Segment Open

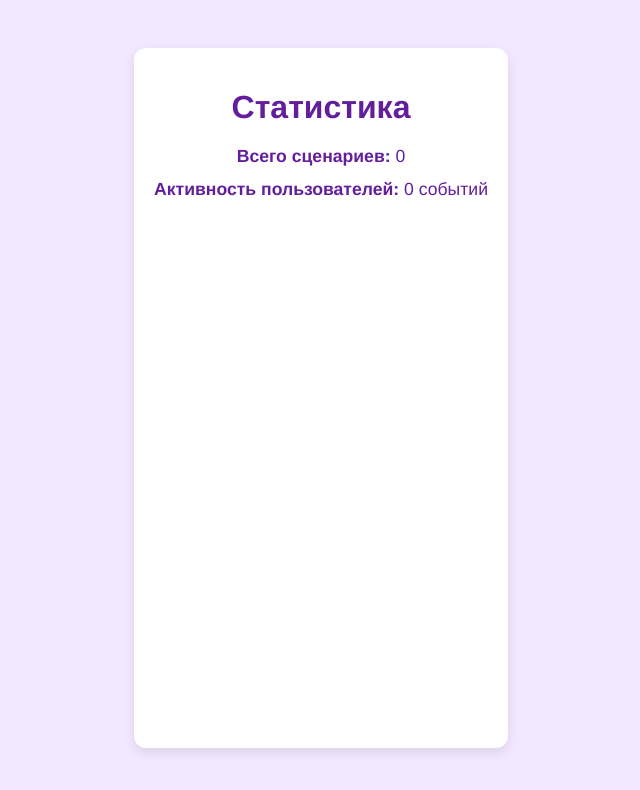
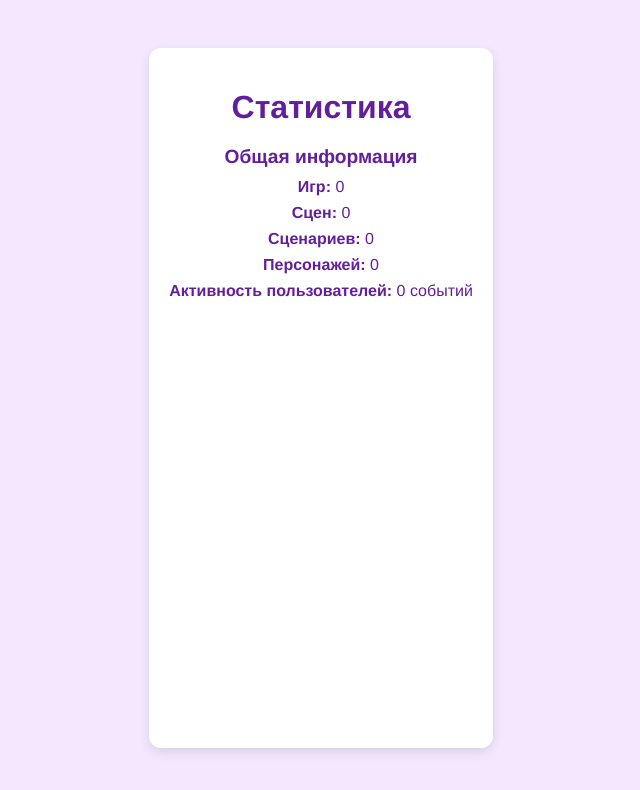
Before and after one commit to MiromanovDaniil/script-service-frontend, a Vue app: page /stats in a window 1280 px wide. Shown: the top 790 px of the page, without its empty margins (319-959 px from the left). Built offline with nearby package versions, Linux system fonts and the light colour scheme.

Commit message:
Improve statistics page

```diff
--- a/src/components/StatisticsPage.vue
+++ b/src/components/StatisticsPage.vue
@@ -1,12 +1,23 @@
 <template>
   <div class="stats-page">
     <h1>Статистика</h1>
-    <div class="stat-item"><strong>Всего сценариев:</strong> {{ totalScripts }}</div>
-    <div class="stat-item"><strong>Активность пользователей:</strong> {{ logsCount }} событий</div>
-    <div class="stat-item" v-for="game in state.games" :key="game.id">
-      <strong>{{ game.name }}:</strong>
-      <span>{{ getGameProgress(game) }}% завершено</span>
-    </div>
+    <section class="overall">
+      <h2>Общая информация</h2>
+      <div class="stat-item"><strong>Игр:</strong> {{ totalGames }}</div>
+      <div class="stat-item"><strong>Сцен:</strong> {{ totalScenes }}</div>
+      <div class="stat-item"><strong>Сценариев:</strong> {{ totalScripts }}</div>
+      <div class="stat-item"><strong>Персонажей:</strong> {{ totalCharacters }}</div>
+      <div class="stat-item">
+        <strong>Активность пользователей:</strong> {{ logsCount }} событий
+      </div>
+    </section>
+    <section v-for="game in state.games" :key="game.id" class="game-section">
+      <h2>{{ game.name }}</h2>
+      <div class="stat-item"><strong>Сцен:</strong> {{ game.scenes?.length || 0 }}</div>
+      <div class="stat-item"><strong>Сценариев:</strong> {{ gameScripts(game) }}</div>
+      <div class="stat-item"><strong>Персонажей:</strong> {{ game.characters?.length || 0 }}</div>
+      <div class="stat-item"><strong>Завершено:</strong> {{ getGameProgress(game) }}%</div>
+    </section>
   </div>
 </template>
 
@@ -23,6 +34,16 @@ export default {
     logsCount() {
       return logger.logs.length
     },
+    totalGames() {
+      return state.games.length
+    },
+    totalScenes() {
+      let count = 0
+      state.games.forEach((g) => {
+        count += g.scenes?.length || 0
+      })
+      return count
+    },
     totalScripts() {
       let count = 0
       state.games.forEach((g) => {
@@ -32,8 +53,22 @@ export default {
       })
       return count
     },
+    totalCharacters() {
+      let count = 0
+      state.games.forEach((g) => {
+        count += g.characters?.length || 0
+      })
+      return count
+    },
   },
   methods: {
+    gameScripts(game) {
+      let count = 0
+      game.scenes?.forEach((s) => {
+        count += s.scripts?.length || 0
+      })
+      return count
+    },
     getGameProgress(game) {
       if (!game.scenes || game.scenes.length === 0) return 0
       const completed = game.scenes.filter((s) => (s.scripts?.length || 0) > 0).length
@@ -56,8 +91,12 @@ export default {
   margin-bottom: 20px;
   text-align: center;
 }
+.stats-page h2 {
+  margin: 20px 0 10px;
+  font-size: 1.2rem;
+}
 .stat-item {
-  margin-bottom: 12px;
-  font-size: 1.1rem;
+  margin-bottom: 8px;
+  font-size: 1rem;
 }
 </style>
```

Segment Closed

## Your objective
The copy must reproduce every entry exactly while excluding all pictures.

## Reply to the exercise
Before and after one commit to MiromanovDaniil/script-service-frontend, a Vue app: page /stats in a window 1280 px wide. Shown: the top 790 px of the page, without its empty margins (319-959 px from the left). Built offline with nearby package versions, Linux system fonts and the light colour scheme.

Commit message:
Improve statistics page

```diff
--- a/src/components/StatisticsPage.vue
+++ b/src/components/StatisticsPage.vue
@@ -1,12 +1,23 @@
 <template>
   <div class="stats-page">
     <h1>Статистика</h1>
-    <div class="stat-item"><strong>Всего сценариев:</strong> {{ totalScripts }}</div>
-    <div class="stat-item"><strong>Активность пользователей:</strong> {{ logsCount }} событий</div>
-    <div class="stat-item" v-for="game in state.games" :key="game.id">
-      <strong>{{ game.name }}:</strong>
-      <span>{{ getGameProgress(game) }}% завершено</span>
-    </div>
+    <section class="overall">
+      <h2>Общая информация</h2>
+      <div class="stat-item"><strong>Игр:</strong> {{ totalGames }}</div>
+      <div class="stat-item"><strong>Сцен:</strong> {{ totalScenes }}</div>
+      <div class="stat-item"><strong>Сценариев:</strong> {{ totalScripts }}</div>
+      <div class="stat-item"><strong>Персонажей:</strong> {{ totalCharacters }}</div>
+      <div class="stat-item">
+        <strong>Активность пользователей:</strong> {{ logsCount }} событий
+      </div>
+    </section>
+    <section v-for="game in state.games" :key="game.id" class="game-section">
+      <h2>{{ game.name }}</h2>
+      <div class="stat-item"><strong>Сцен:</strong> {{ game.scenes?.length || 0 }}</div>
+      <div class="stat-item"><strong>Сценариев:</strong> {{ gameScripts(game) }}</div>
+      <div class="stat-item"><strong>Персонажей:</strong> {{ game.characters?.length || 0 }}</div>
+      <div class="stat-item"><strong>Завершено:</strong> {{ getGameProgress(game) }}%</div>
+    </section>
   </div>
 </template>
 
@@ -23,6 +34,16 @@ export default {
     logsCount() {
       return logger.logs.length
     },
+    totalGames() {
+      return state.games.length
+    },
+    totalScenes() {
+      let count = 0
+      state.games.forEach((g) => {
+        count += g.scenes?.length || 0
+      })
+      return count
+    },
     totalScripts() {
       let count = 0
       state.games.forEach((g) => {
@@ -32,8 +53,22 @@ export default {
       })
       return count
     },
+    totalCharacters() {
+      let count = 0
+      state.games.forEach((g) => {
+        count += g.characters?.length || 0
+      })
+      return count
+    },
   },
   methods: {
+    gameScripts(game) {
+      let count = 0
+      game.scenes?.forEach((s) => {
+        count += s.scripts?.length || 0
+      })
+      return count
+    },
     getGameProgress(game) {
       if (!game.scenes || game.scenes.length === 0) return 0
       const completed = game.scenes.filter((s) => (s.scripts?.length || 0) > 0).length
@@ -56,8 +91,12 @@ export default {
   margin-bottom: 20px;
   text-align: center;
 }
+.stats-page h2 {
+  margin: 20px 0 10px;
+  font-size: 1.2rem;
+}
 .stat-item {
-  margin-bottom: 12px;
-  font-size: 1.1rem;
+  margin-bottom: 8px;
+  font-size: 1rem;
 }
 </style>
```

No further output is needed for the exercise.